New renderings from Robert A.M. Stern Architects offer a first look at 1640-1642 Anthony Avenue, an affordable housing property in the Claremont neighborhood of The Bronx. The property will create 40 low-income homeownership opportunities reserved for households earning up to $93,000 for a three-person household.
The eight-story structure will comprise 20 one-bedroom, 16 two-bedroom, and four three-bedroom apartments, all fitted with a balcony and hardware for washer and dryer unit installation. Amenities for residents include a rear yard, community room, wellness gym, and hydroponic center. Additionally, as a part of the development, homeownership education and assistance will be provided to first-time home buyers and residents whose applications have been denied.
As expected, the RAMSA design studio selected a mix of pale gray and tan bricks for the building’s façade. Balconies are enclosed in dark metal handrails. Communal outdoor space is positioned along a large setback above the seventh floor.
Aerial renderings also illustrate a large solar array above the eighth partial floor.
The project is the latest to debut as part of the Jerome Avenue rezoning, an initiative that is expected to create more than $189 million in capital projects and community services. This includes improved parks and playgrounds, pedestrian safety improvements near the Cross Bronx Expressway, business assistance, and new schools. Covering a two mile stretch of Jerome Avenue, roughly from 167th Street to 184th Street, the rezoning is designed to promote new housing developments, including permanently affordable housing.
“Thanks to this plan, 40 families will get the opportunity to buy a home and live the American dream,” said Louise Carroll, commissioner of New York City’s Department of Housing Preservation & Development (HPD). We know that affordable homeownership is an important vehicle for building family wealth and giving communities a greater stake in their neighborhoods.”
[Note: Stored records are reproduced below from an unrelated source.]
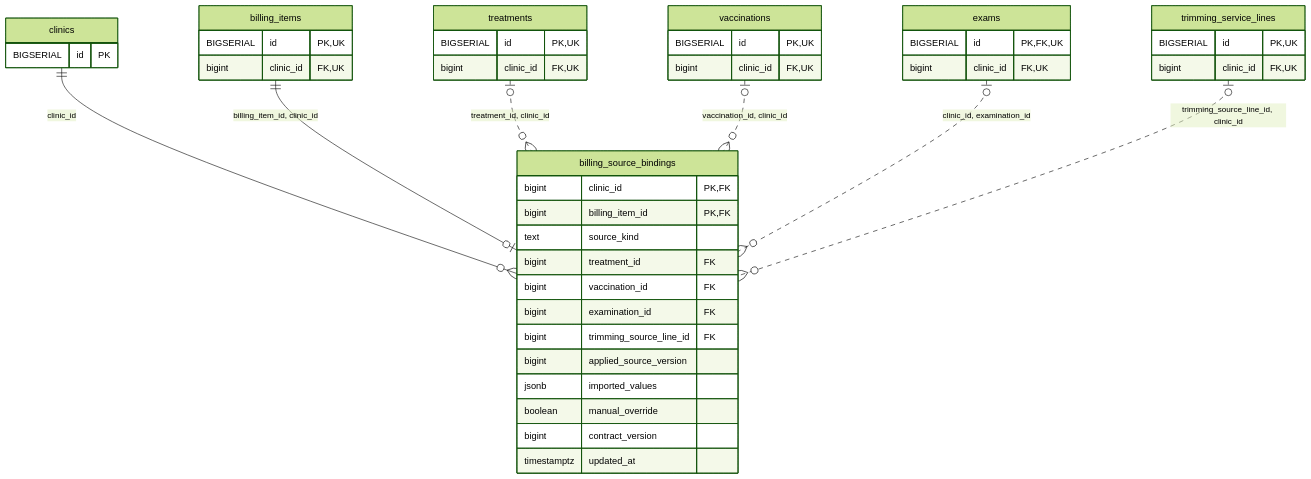
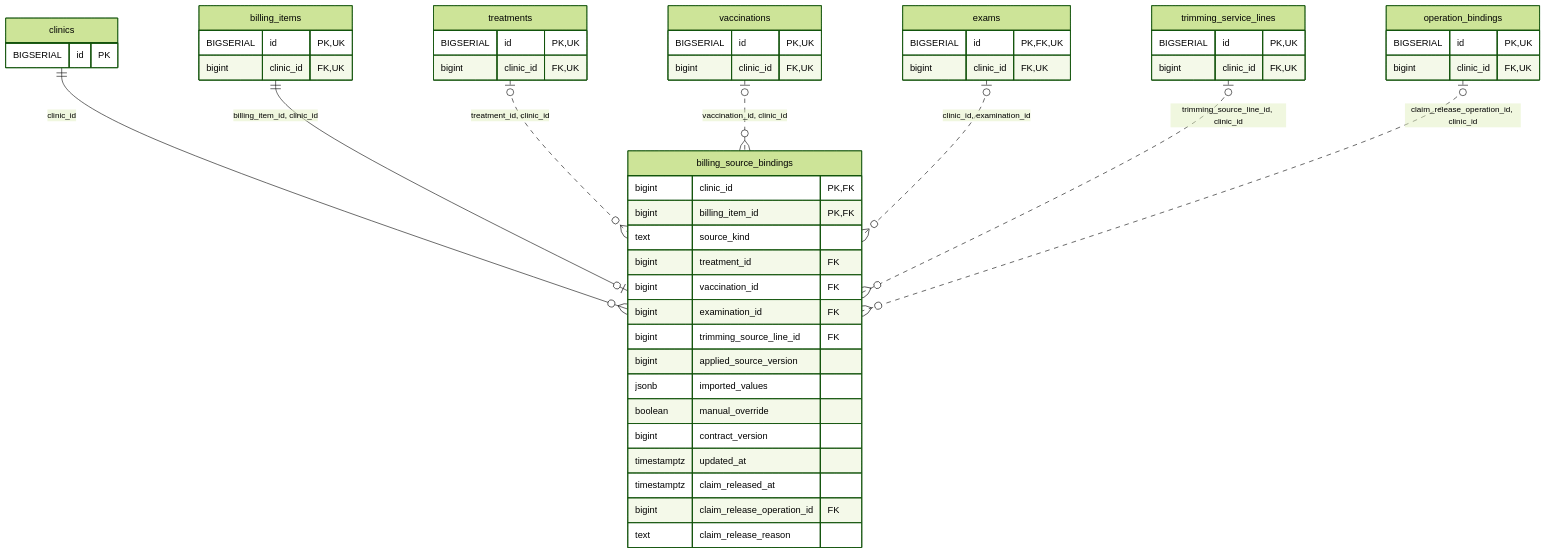
The diagram in docs/architecture/erd-detail/billing_source_bindings.md (MinoruSoga/AnimalEkarte), drawn with Mermaid (forest theme) before and after one commit. The commit also changed other lines of this file and 131 other files, not shown here.

````diff
--- a/docs/architecture/erd-detail/billing_source_bindings.md
+++ b/docs/architecture/erd-detail/billing_source_bindings.md
@@ -35,46 +38,54 @@
 ```mermaid
 erDiagram
     billing_source_bindings {
         bigint clinic_id PK,FK
         bigint billing_item_id PK,FK
         text source_kind
         bigint treatment_id FK
         bigint vaccination_id FK
         bigint examination_id FK
         bigint trimming_source_line_id FK
         bigint applied_source_version
         jsonb imported_values
         boolean manual_override
         bigint contract_version
         timestamptz updated_at
+        timestamptz claim_released_at
+        bigint claim_release_operation_id FK
+        text claim_release_reason
     }
     billing_items {
         BIGSERIAL id PK,UK
         bigint clinic_id FK,UK
     }
     clinics {
         BIGSERIAL id PK
     }
     exams {
         BIGSERIAL id PK,FK,UK
+        bigint clinic_id FK,UK
+    }
+    operation_bindings {
+        BIGSERIAL id PK,UK
         bigint clinic_id FK,UK
     }
     treatments {
         BIGSERIAL id PK,UK
         bigint clinic_id FK,UK
     }
     trimming_service_lines {
         BIGSERIAL id PK,UK
         bigint clinic_id FK,UK
     }
     vaccinations {
         BIGSERIAL id PK,UK
         bigint clinic_id FK,UK
     }
     clinics ||--o{ billing_source_bindings : "clinic_id"
     billing_items ||--o| billing_source_bindings : "billing_item_id, clinic_id"
     treatments o|..o{ billing_source_bindings : "treatment_id, clinic_id"
     vaccinations o|..o{ billing_source_bindings : "vaccination_id, clinic_id"
     exams o|..o{ billing_source_bindings : "clinic_id, examination_id"
     trimming_service_lines o|..o{ billing_source_bindings : "trimming_source_line_id, clinic_id"
+    operation_bindings o|..o{ billing_source_bindings : "claim_release_operation_id, clinic_id"
 ```
````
Members of the development team include Habitat NYC and Westchester, Camber Property Group, and Almat Urban, which will eventually transfer ownership of the Interboro Community Land Trust, or CLT. Interboro CLT is a collaboration between the Center for NYC Neighborhoods, Habitat for Humanity New York City, the Mutual Housing Association of New York, and the Urban Homesteading Assistance Board.
The Anthony Avenue property marks the first time HPD had selected a team proposing the CLT model. In this model, a nonprofit organization retains ownership of land and reserves available units for lower-income households. Available units are price-capped, even in the event of resale, which maintains affordability for the next generation of land trust residents and insulates the CLT from the market.
The project is being financed through HPD’s Open Door program, which funds the new construction of affordable cooperative, condominium buildings, as well as single- to three-family homes.